Alan Parker, a successful and sometimes surprising filmmaker whose diverse output includes ‘Bugsy Malone’, ‘Midnight Express’, and ‘Evita’, has died at 76, his family said.
A Briton who became a Hollywood heavyweight, Parker also directed ‘Fame’, ‘The Commitments’ and ‘Mississippi Burning’. Together his movies won 10 Academy Awards and 19 British Academy Film Awards.
The director’s family said he died Friday in London after a long illness.
Parker was born in London in in 1944 and, like many other aspiring British directors of his generation, including Ridley Scott and Adrian Lyne, began his career in advertising as a copywriter and director of commercials.
He moved into television with critically acclaimed 1974 drama ‘The Evacuees’, which won an international Emmy Award.
The next year he wrote and directed his first feature, ‘Bugsy Malone’, an unusual, exuberant musical pastiche of gangster films with a cast of children, including a young Jodie Foster.
He followed that with 1978 feature ‘Midnight Express’, the reality-based story of an American’s harrowing incarceration in a Turkish prison for alleged drug offenses. It won two Oscars — including one for Oliver Stone’s script — and gained Parker the first of two best-director nominations.
Parker ranged widely across subjects and genres. While ‘Shoot the Moon’ (1982) and ‘Angela’s Ashes’ (1999) were family dramas, ‘Angel Heart’ (1987) was an occult thriller and ‘Mississippi Burning’ (1988) was a powerful civil rights drama that was nominated for seven Academy Awards, including best director.

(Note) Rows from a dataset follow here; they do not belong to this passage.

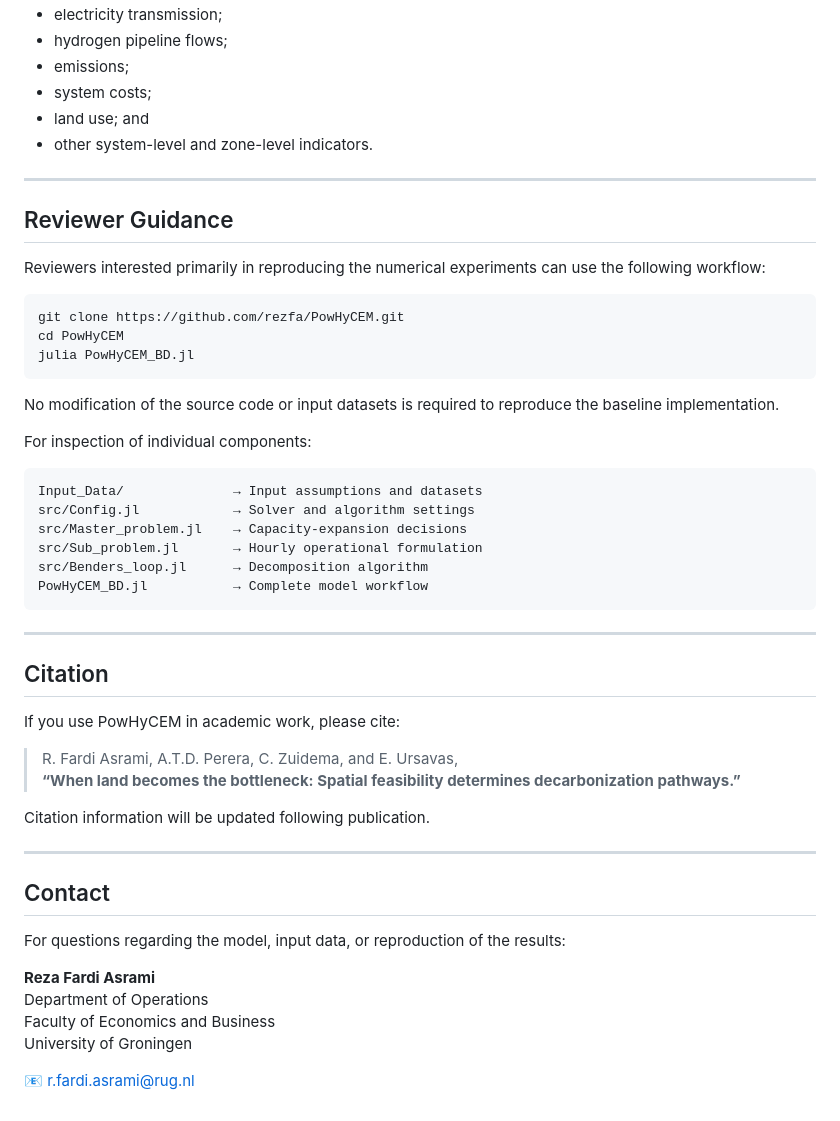
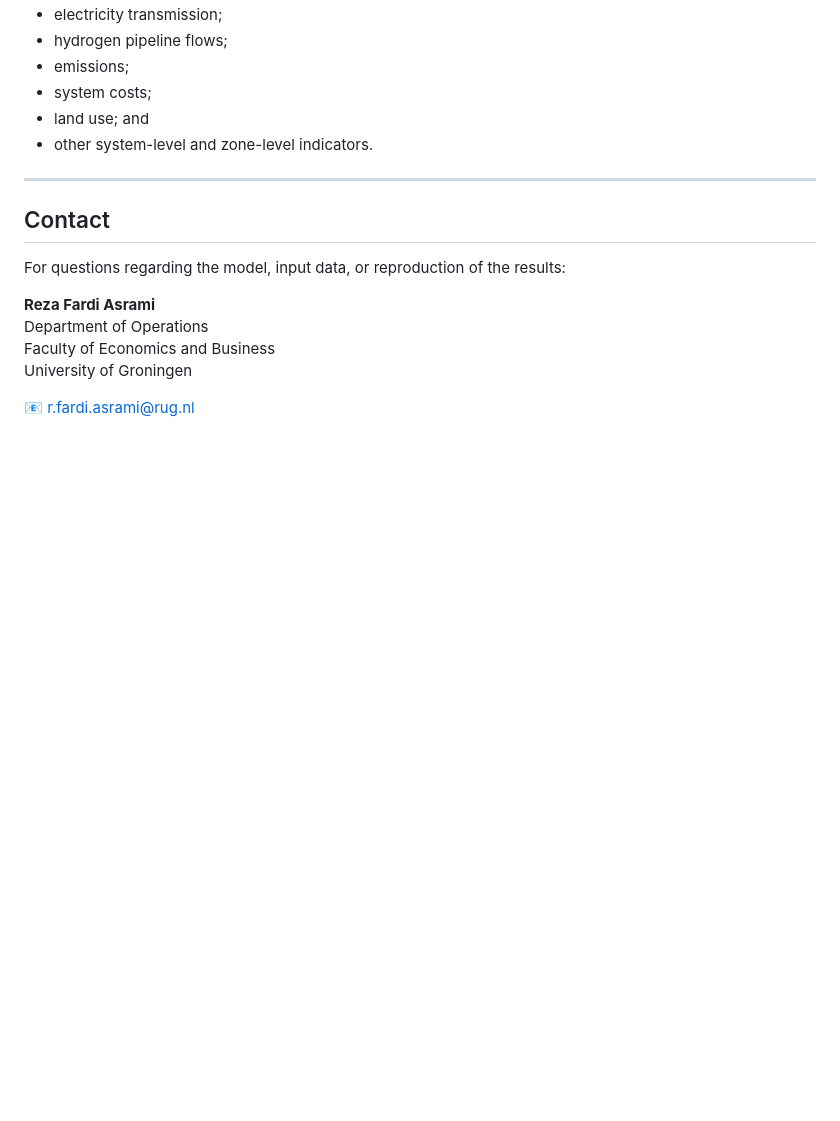
Before and after one commit to rezfa/PowHyCEM, a Markdown page: README.md, the part around the change. Rendered like a GitHub page; blank space fills up the shorter version.

Commit message:
Remove reviewer guidance and citation from README
Removed reviewer guidance and citation sections from README.

````diff
--- a/README.md
+++ b/README.md
@@ -195,42 +195,6 @@ The output routines contained in `src/` process the main model results, includin
 
 ---
 
-## Reviewer Guidance
-
-Reviewers interested primarily in reproducing the numerical experiments can use the following workflow:
-
-```bash
-git clone https://github.com/rezfa/PowHyCEM.git
-cd PowHyCEM
-julia PowHyCEM_BD.jl
-```
-
-No modification of the source code or input datasets is required to reproduce the baseline implementation.
-
-For inspection of individual components:
-
-```text
-Input_Data/              → Input assumptions and datasets
-src/Config.jl            → Solver and algorithm settings
-src/Master_problem.jl    → Capacity-expansion decisions
-src/Sub_problem.jl       → Hourly operational formulation
-src/Benders_loop.jl      → Decomposition algorithm
-PowHyCEM_BD.jl           → Complete model workflow
-```
-
----
-
-## Citation
-
-If you use PowHyCEM in academic work, please cite:
-
-> R. Fardi Asrami, A.T.D. Perera, C. Zuidema, and E. Ursavas,
-> **“When land becomes the bottleneck: Spatial feasibility determines decarbonization pathways.”**
-
-Citation information will be updated following publication.
-
----
-
 ## Contact
 
 For questions regarding the model, input data, or reproduction of the results:
````
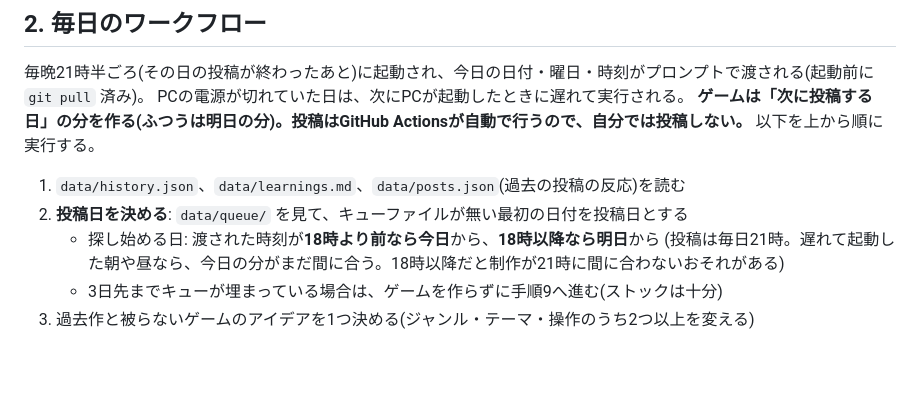
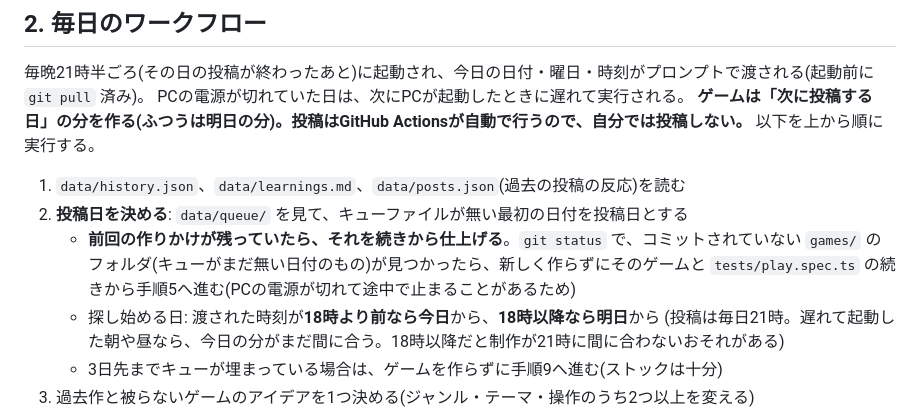
Before and after one commit to AI-game-create/ai-game-create.github.io, a Markdown page: CLAUDE.md, the part around the change. GitHub-like rendering; blank space fills up the shorter version.

Commit message:
docs: 前回の作りかけが残っていたら、続きから仕上げる手順を追加
Co-Authored-By: Claude Opus 5.5 <noreply@anthropic.com>

```diff
--- a/CLAUDE.md
+++ b/CLAUDE.md
@@ -26,6 +26,7 @@ PCの電源が切れていた日は、次にPCが起動したときに遅れて
 
 1. `data/history.json`、`data/learnings.md`、`data/posts.json`(過去の投稿の反応)を読む
 2. **投稿日を決める**: `data/queue/` を見て、キューファイルが無い最初の日付を投稿日とする
+   - **前回の作りかけが残っていたら、それを続きから仕上げる**。`git status` で、コミットされていない `games/` のフォルダ(キューがまだ無い日付のもの)が見つかったら、新しく作らずにそのゲームと `tests/play.spec.ts` の続きから手順5へ進む(PCの電源が切れて途中で止まることがあるため)
    - 探し始める日: 渡された時刻が**18時より前なら今日**から、**18時以降なら明日**から
      (投稿は毎日21時。遅れて起動した朝や昼なら、今日の分がまだ間に合う。18時以降だと制作が21時に間に合わないおそれがある)
    - 3日先までキューが埋まっている場合は、ゲームを作らずに手順9へ進む(ストックは十分)
```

Parker was also a notable director of musicals, a genre he both embraced and expanded. ‘Fame’ (1980) was a gritty but celebratory story of life at a performing arts high school, ‘Pink Floyd _ the Wall’ (1982) was a surreal rock opera, ‘The Commitments’ (1991) charted the ups and downs of a ramshackle Dublin soul band, and ‘Evita’ (1996) cast Madonna as Argentine first lady Eva Peron in a big-screen version of Andrew Lloyd Webber’s musical. His final film was death-row drama ‘The Life of David Gale’ in 2003.
Fellow British filmmaker David Puttnam said Parker “was my oldest and closest friend — I was always in awe of his talent. My life, and those of many others who loved and respected him, will never be the same again.”
Parker is survived by his wife Lisa Moran-Parker, children Lucy, Alexander, Jake, Nathan and Henry, and seven grandchildren.